By Richard Murphy, Product Manager
Something historic recently happened along the Texas coast: Anne, the Euronav-owned VLCC crude oil tanker, tested the waters by the Occidental Ingleside Energy Center Terminal at the Port of Corpus Christi. Anne, the largest tanker to dock in a Gulf of Mexico port to date, is capable of carrying around 2 million barrels of crude oil.
What makes this event particularly notable is that it demonstrates the push under way by the U.S. to become a major crude exporter, a status it hasn’t held for decades. Even though the U.S. currently consumes more oil than it produces, it’s now exporting significant volumes of crude, much of which is light, low-sulfur crude from the Permian Basin. Because U.S. refineries are optimized for heavy, high-sulfur crude, it’s actually more economical to sell the oil to refineries in Asia and other countries that are optimized for light, sweet crude than it is to refine and sell the output domestically.

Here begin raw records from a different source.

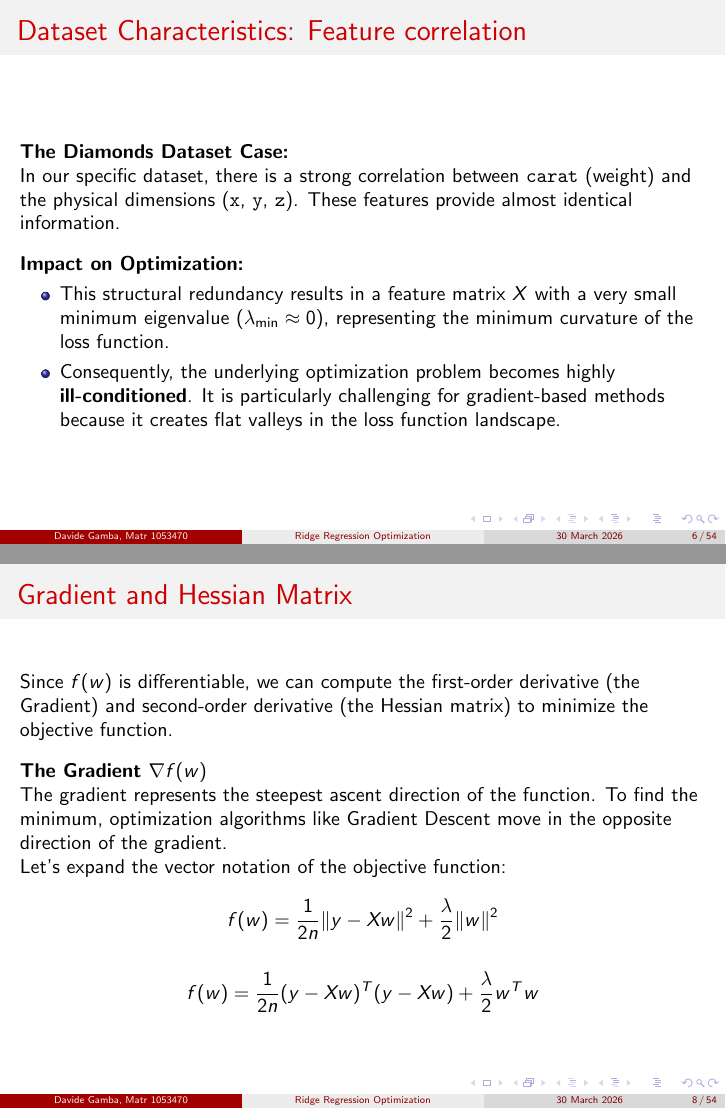
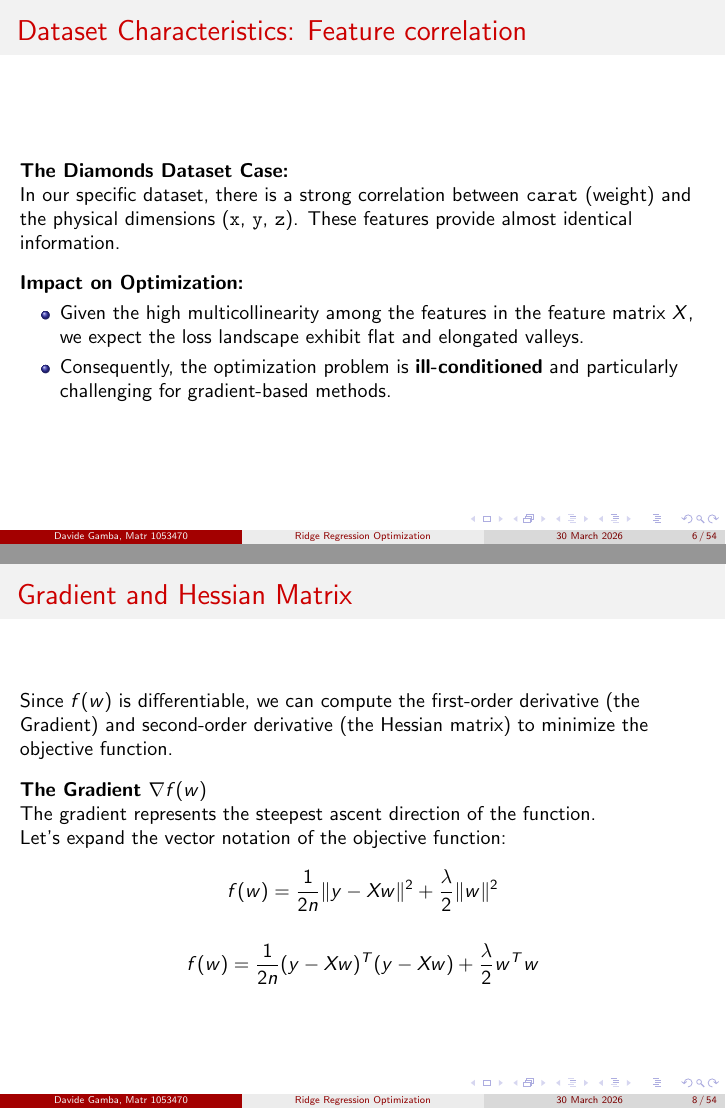
Before and after one commit to gambadavide96/diamonds-optimization, LaTeX slides (latex/slide.tex): pages 6 and 8 of 54, joined at a grey line. Compiled offline with pdfLaTeX.

Commit message:
Updating slides

```diff
--- a/latex/slide.tex
+++ b/latex/slide.tex
@@ -95,8 +95,8 @@
     \vspace{0.3cm}
     \textbf{Impact on Optimization:}
     \begin{itemize}
-        \item This structural redundancy results in a feature matrix $X$ with a very small minimum eigenvalue ($\lambda_{\min} \approx 0$), representing the minimum curvature of the loss function.
-        \item Consequently, the underlying optimization problem becomes highly \textbf{ill-conditioned}. It is particularly challenging for gradient-based methods because it creates flat valleys in the loss function landscape.
+        \item Given the high multicollinearity among the features in the feature matrix $X$, we expect the loss landscape exhibit flat and elongated valleys.
+        \item Consequently, the optimization problem is \textbf{ill-conditioned} and particularly challenging for gradient-based methods.
     \end{itemize}
 \end{frame}
 
@@ -131,7 +131,6 @@
     \textbf{The Gradient $\nabla f(w)$}
 
     The gradient represents the steepest ascent direction of the function.
-    To find the minimum, optimization algorithms like Gradient Descent move in the opposite direction of the gradient.
 
     Let's expand the vector notation of the objective function:
     $$
```
Also changed, not shown: latex/slide.pdf, 3 other files.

Additionally, as tanker sizes being handled by U.S. ports increase, it will make American exports even more competitive. Houston has traditionally been the port of choice for both imports and exports, though Corpus Christi is expanding, and the Anne’s trip signals the potential for further growth. While Anne’s visit is only the beginning, it shows that domestic producers have to be prepared – both for shipping greater volumes outside the country to meet global demand and for dealing with the new complexities this will bring.
In February of this year, U.S. crude oil exports exceeded 1 million Bbls a day, making it the world’s 13th-largest exporter of crude oil. With the increases in shale oil production, U.S. volume could possibly double in the next few years. Conceivably, the U.S. could vault higher and find itself on par with Kuwait and Nigeria in terms of total exports.
Exports of this level will present considerable challenges to an industry with systems designed for a time in which crude wasn’t exported from domestic fields and flows were always assumed to be toward Gulf Coast refineries. The change, which is still in its early stages, will have an enormous impact on crude marketing strategies, as well as the associated trading and hedging.